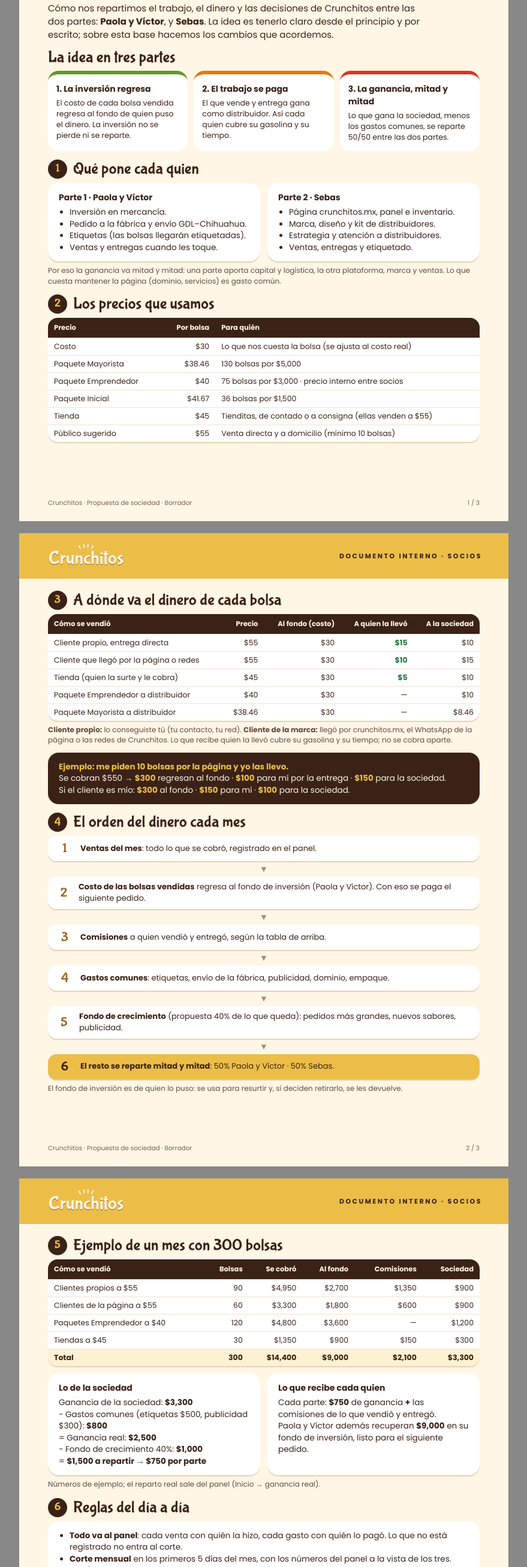
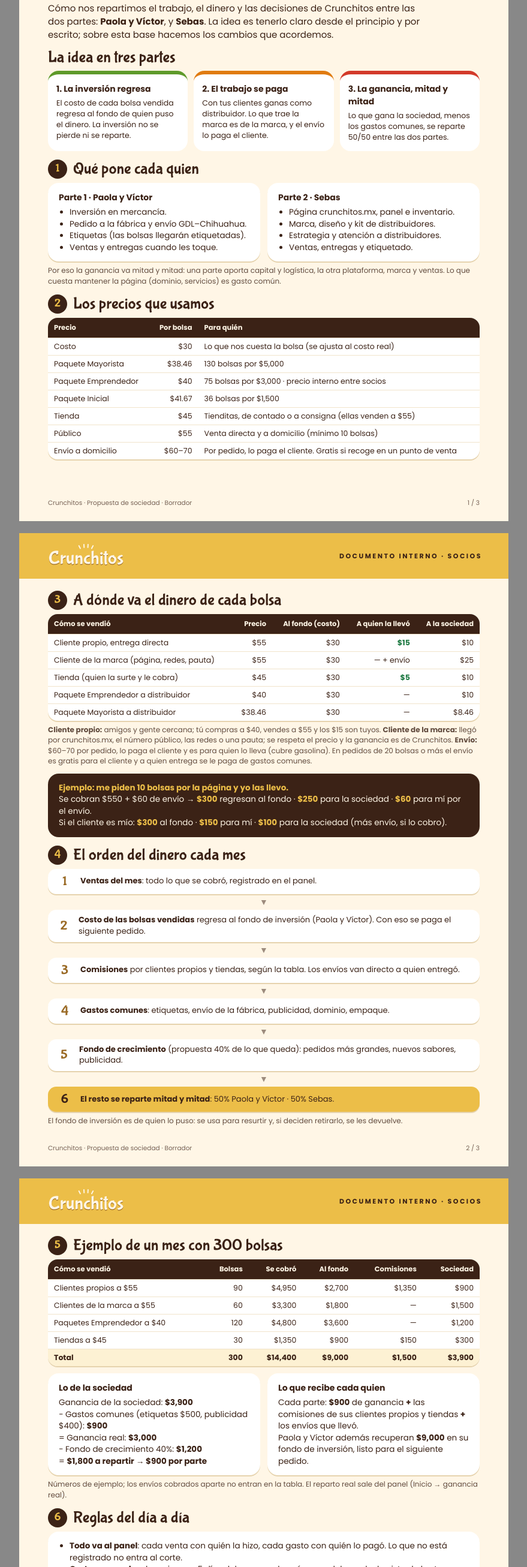
Before and after one commit to Srabex/Crunchitos, a website: page diseno/sociedad.html in a window 1280 px wide. Shown: the part 187-2800 px from the top of the page at 60% size, without its empty margins (200-1079 px from the left). Drawn offline with Linux system fonts and the light colour scheme.

Commit message:
Sociedad: regla cliente propio / cliente de la marca y envío aparte; página avisa costo de envío
Co-Authored-By: Claude Opus 5.5 <noreply@anthropic.com>
Claude-Session: https://claude.ai/code/session_0178692BYQPZt6qUQshWErwB

```diff
--- a/diseno/sociedad.html
+++ b/diseno/sociedad.html
@@ -46,7 +46,7 @@ tr.tot td{font-weight:700;background:#FDF1D3}
 .flecha{text-align:center;font-size:14px;line-height:1;opacity:.5}
 .check li{list-style:none;padding-left:26px;position:relative;margin:3px 0}
 .check li::before{content:"";position:absolute;left:0;top:3px;width:15px;height:15px;border:2px solid #3B2216;border-radius:4px}
-.firmas{display:grid;grid-template-columns:repeat(3,1fr);gap:26px;margin-top:30px}
+.firmas{display:grid;grid-template-columns:repeat(3,1fr);gap:26px;margin-top:18px}
 .firmas div{border-top:2px solid #3B2216;padding-top:6px;text-align:center;font-weight:700;font-size:13px}
 .pie{position:absolute;left:48px;right:48px;bottom:22px;display:flex;justify-content:space-between;font-size:10.5px;opacity:.7}
 .ejemplo{background:#3B2216;color:#FFF6E6;border-radius:18px;padding:14px 18px}
@@ -66,7 +66,7 @@ tr.tot td{font-weight:700;background:#FDF1D3}
     <h2>La idea en tres partes</h2>
     <div class="tres">
       <div class="idea" style="--c:#5E9A2A"><b>1. La inversión regresa</b><p>El costo de cada bolsa vendida regresa al fondo de quien puso el dinero. La inversión no se pierde ni se reparte.</p></div>
-      <div class="idea" style="--c:#E07B10"><b>2. El trabajo se paga</b><p>El que vende y entrega gana como distribuidor. Así cada quien cubre su gasolina y su tiempo.</p></div>
+      <div class="idea" style="--c:#E07B10"><b>2. El trabajo se paga</b><p>Con tus clientes ganas como distribuidor. Lo que trae la marca es de la marca, y el envío lo paga el cliente.</p></div>
       <div class="idea" style="--c:#D33A2A"><b>3. La ganancia, mitad y mitad</b><p>Lo que gana la sociedad, menos los gastos comunes, se reparte 50/50 entre las dos partes.</p></div>
     </div>
 
@@ -95,7 +95,8 @@ tr.tot td{font-weight:700;background:#FDF1D3}
       <tr><td>Paquete Emprendedor</td><td class="m">$40</td><td>75 bolsas por $3,000 · precio interno entre socios</td></tr>
       <tr><td>Paquete Inicial</td><td class="m">$41.67</td><td>36 bolsas por $1,500</td></tr>
       <tr><td>Tienda</td><td class="m">$45</td><td>Tienditas, de contado o a consigna (ellas venden a $55)</td></tr>
-      <tr><td>Público sugerido</td><td class="m">$55</td><td>Venta directa y a domicilio (mínimo 10 bolsas)</td></tr>
+      <tr><td>Público</td><td class="m">$55</td><td>Venta directa y a domicilio (mínimo 10 bolsas)</td></tr>
+      <tr><td>Envío a domicilio</td><td class="m">$60–70</td><td>Por pedido, lo paga el cliente. Gratis si recoge en un punto de venta</td></tr>
     </table>
   </div>
   <div class="pie"><span>Crunchitos · Propuesta de sociedad · Borrador</span><span>1 / 3</span></div>
@@ -109,14 +110,14 @@ tr.tot td{font-weight:700;background:#FDF1D3}
     <table>
       <tr><th>Cómo se vendió</th><th class="m">Precio</th><th class="m">Al fondo (costo)</th><th class="m">A quien la llevó</th><th class="m">A la sociedad</th></tr>
       <tr><td>Cliente propio, entrega directa</td><td class="m">$55</td><td class="m">$30</td><td class="m verde">$15</td><td class="m">$10</td></tr>
-      <tr><td>Cliente que llegó por la página o redes</td><td class="m">$55</td><td class="m">$30</td><td class="m verde">$10</td><td class="m">$15</td></tr>
+      <tr><td>Cliente de la marca (página, redes, pauta)</td><td class="m">$55</td><td class="m">$30</td><td class="m">— + envío</td><td class="m">$25</td></tr>
       <tr><td>Tienda (quien la surte y le cobra)</td><td class="m">$45</td><td class="m">$30</td><td class="m verde">$5</td><td class="m">$10</td></tr>
       <tr><td>Paquete Emprendedor a distribuidor</td><td class="m">$40</td><td class="m">$30</td><td class="m">—</td><td class="m">$10</td></tr>
       <tr><td>Paquete Mayorista a distribuidor</td><td class="m">$38.46</td><td class="m">$30</td><td class="m">—</td><td class="m">$8.46</td></tr>
     </table>
-    <p class="nota"><b>Cliente propio:</b> lo conseguiste tú (tu contacto, tu red). <b>Cliente de la marca:</b> llegó por crunchitos.mx, el WhatsApp de la página o las redes de Crunchitos. Lo que recibe quien la llevó cubre su gasolina y su tiempo; no se cobra aparte.</p>
+    <p class="nota"><b>Cliente propio:</b> amigos y gente cercana; tú compras a $40, vendes a $55 y los $15 son tuyos. <b>Cliente de la marca:</b> llegó por crunchitos.mx, el número público, las redes o una pauta; se respeta el precio y la ganancia es de Crunchitos. <b>Envío:</b> $60–70 por pedido, lo paga el cliente y es para quien lo lleva (cubre gasolina). En pedidos de 20 bolsas o más el envío es gratis para el cliente y a quien entrega se le paga de gastos comunes.</p>
 
-    <div class="ejemplo" style="margin-top:12px"><p><b>Ejemplo: me piden 10 bolsas por la página y yo las llevo.</b><br>Se cobran $550 → <b>$300</b> regresan al fondo · <b>$100</b> para mí por la entrega · <b>$150</b> para la sociedad.<br>Si el cliente es mío: <b>$300</b> al fondo · <b>$150</b> para mí · <b>$100</b> para la sociedad.</p></div>
+    <div class="ejemplo" style="margin-top:12px"><p><b>Ejemplo: me piden 10 bolsas por la página y yo las llevo.</b><br>Se cobran $550 + $60 de envío → <b>$300</b> regresan al fondo · <b>$250</b> para la sociedad · <b>$60</b> para mí por el envío.<br>Si el cliente es mío: <b>$300</b> al fondo · <b>$150</b> para mí · <b>$100</b> para la sociedad (más envío, si lo cobro).</p></div>
 
     <h2><span class="n">4</span>El orden del dinero cada mes</h2>
     <div class="flujo">
@@ -124,7 +125,7 @@ tr.tot td{font-weight:700;background:#FDF1D3}
       <div class="flecha">▼</div>
       <div class="paso"><span class="k">2</span><p><b>Costo de las bolsas vendidas</b> regresa al fondo de inversión (Paola y Víctor). Con eso se paga el siguiente pedido.</p></div>
       <div class="flecha">▼</div>
-      <div class="paso"><span class="k">3</span><p><b>Comisiones</b> a quien vendió y entregó, según la tabla de arriba.</p></div>
+      <div class="paso"><span class="k">3</span><p><b>Comisiones</b> por clientes propios y tiendas, según la tabla. Los envíos van directo a quien entregó.</p></div>
       <div class="flecha">▼</div>
       <div class="paso"><span class="k">4</span><p><b>Gastos comunes</b>: etiquetas, envío de la fábrica, publicidad, dominio, empaque.</p></div>
       <div class="flecha">▼</div>
@@ -145,18 +146,18 @@ tr.tot td{font-weight:700;background:#FDF1D3}
     <table>
       <tr><th>Cómo se vendió</th><th class="m">Bolsas</th><th class="m">Se cobró</th><th class="m">Al fondo</th><th class="m">Comisiones</th><th class="m">Sociedad</th></tr>
       <tr><td>Clientes propios a $55</td><td class="m">90</td><td class="m">$4,950</td><td class="m">$2,700</td><td class="m">$1,350</td><td class="m">$900</td></tr>
-      <tr><td>Clientes de la página a $55</td><td class="m">60</td><td class="m">$3,300</td><td class="m">$1,800</td><td class="m">$600</td><td class="m">$900</td></tr>
+      <tr><td>Clientes de la marca a $55</td><td class="m">60</td><td class="m">$3,300</td><td class="m">$1,800</td><td class="m">—</td><td class="m">$1,500</td></tr>
       <tr><td>Paquetes Emprendedor a $40</td><td class="m">120</td><td class="m">$4,800</td><td class="m">$3,600</td><td class="m">—</td><td class="m">$1,200</td></tr>
       <tr><td>Tiendas a $45</td><td class="m">30</td><td class="m">$1,350</td><td class="m">$900</td><td class="m">$150</td><td class="m">$300</td></tr>
-      <tr class="tot"><td>Total</td><td class="m">300</td><td class="m">$14,400</td><td class="m">$9,000</td><td class="m">$2,100</td><td class="m">$3,300</td></tr>
+      <tr class="tot"><td>Total</td><td class="m">300</td><td class="m">$14,400</td><td class="m">$9,000</td><td class="m">$1,500</td><td class="m">$3,900</td></tr>
     </table>
     <div class="dos" style="margin-top:12px">
       <div class="caja"><h3>Lo de la sociedad</h3>
-        <p>Ganancia de la sociedad: <b>$3,300</b><br>− Gastos comunes (etiquetas $500, publicidad $300): <b>$800</b><br>= Ganancia real: <b>$2,500</b><br>− Fondo de crecimiento 40%: <b>$1,000</b><br>= <b>$1,500 a repartir → $750 por parte</b></p></div>
+        <p>Ganancia de la sociedad: <b>$3,900</b><br>− Gastos comunes (etiquetas $500, publicidad $400): <b>$900</b><br>= Ganancia real: <b>$3,000</b><br>− Fondo de crecimiento 40%: <b>$1,200</b><br>= <b>$1,800 a repartir → $900 por parte</b></p></div>
       <div class="caja"><h3>Lo que recibe cada quien</h3>
-        <p>Cada parte: <b>$750</b> de ganancia <b>+</b> las comisiones de lo que vendió y entregó.<br>Paola y Víctor además recuperan <b>$9,000</b> en su fondo de inversión, listo para el siguiente pedido.</p></div>
+        <p>Cada parte: <b>$900</b> de ganancia <b>+</b> las comisiones de sus clientes propios y tiendas <b>+</b> los envíos que llevó.<br>Paola y Víctor además recuperan <b>$9,000</b> en su fondo de inversión, listo para el siguiente pedido.</p></div>
     </div>
-    <p class="nota">Números de ejemplo; el reparto real sale del panel (Inicio → ganancia real).</p>
+    <p class="nota">Números de ejemplo; los envíos cobrados aparte no entran en la tabla. El reparto real sale del panel (Inicio → ganancia real).</p>
 
     <h2><span class="n">6</span>Reglas del día a día</h2>
     <div class="caja"><ul>
@@ -168,7 +169,7 @@ tr.tot td{font-weight:700;background:#FDF1D3}
 
     <h2><span class="n">7</span>Por definir juntos</h2>
     <ul class="check">
-      <li>¿Aceptamos mitad y mitad? ¿Y las comisiones de $15, $10 y $5?</li>
+      <li>¿Aceptamos mitad y mitad, la regla de cliente propio / cliente de la marca y el envío de $60–70?</li>
       <li>¿Qué porcentaje va al fondo de crecimiento? (propuesta: 40%)</li>
       <li>¿A nombre de quién se registra la marca Crunchitos?</li>
       <li>Si alguien se sale: qué se le paga (su fondo, su parte del inventario) y qué pasa con la marca, la página y el sistema.</li>
@@ -176,7 +177,7 @@ tr.tot td{font-weight:700;background:#FDF1D3}
     </ul>
 
     <div class="firmas"><div>Paola</div><div>Víctor</div><div>Sebas</div></div>
-    <p class="nota" style="margin-top:14px">Documento interno de trabajo, no es un contrato. Si se registra la marca o se formaliza la sociedad, conviene revisarlo con un abogado.</p>
+    <p class="nota" style="margin-top:8px">Documento interno de trabajo, no es un contrato. Si se registra la marca o se formaliza la sociedad, conviene revisarlo con un abogado.</p>
   </div>
   <div class="pie"><span>Crunchitos · Propuesta de sociedad · Borrador</span><span>3 / 3</span></div>
 </section>
```
Also changed, not shown: public/index.html (+2 -2 lines).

━━━━━━━━

Please filter the entries above down to the lines holding "caja" and copy them.

#### Exercise output:
       <div class="caja"><h3>Lo de la sociedad</h3>
       <div class="caja"><h3>Lo que recibe cada quien</h3>
     <div class="caja"><ul>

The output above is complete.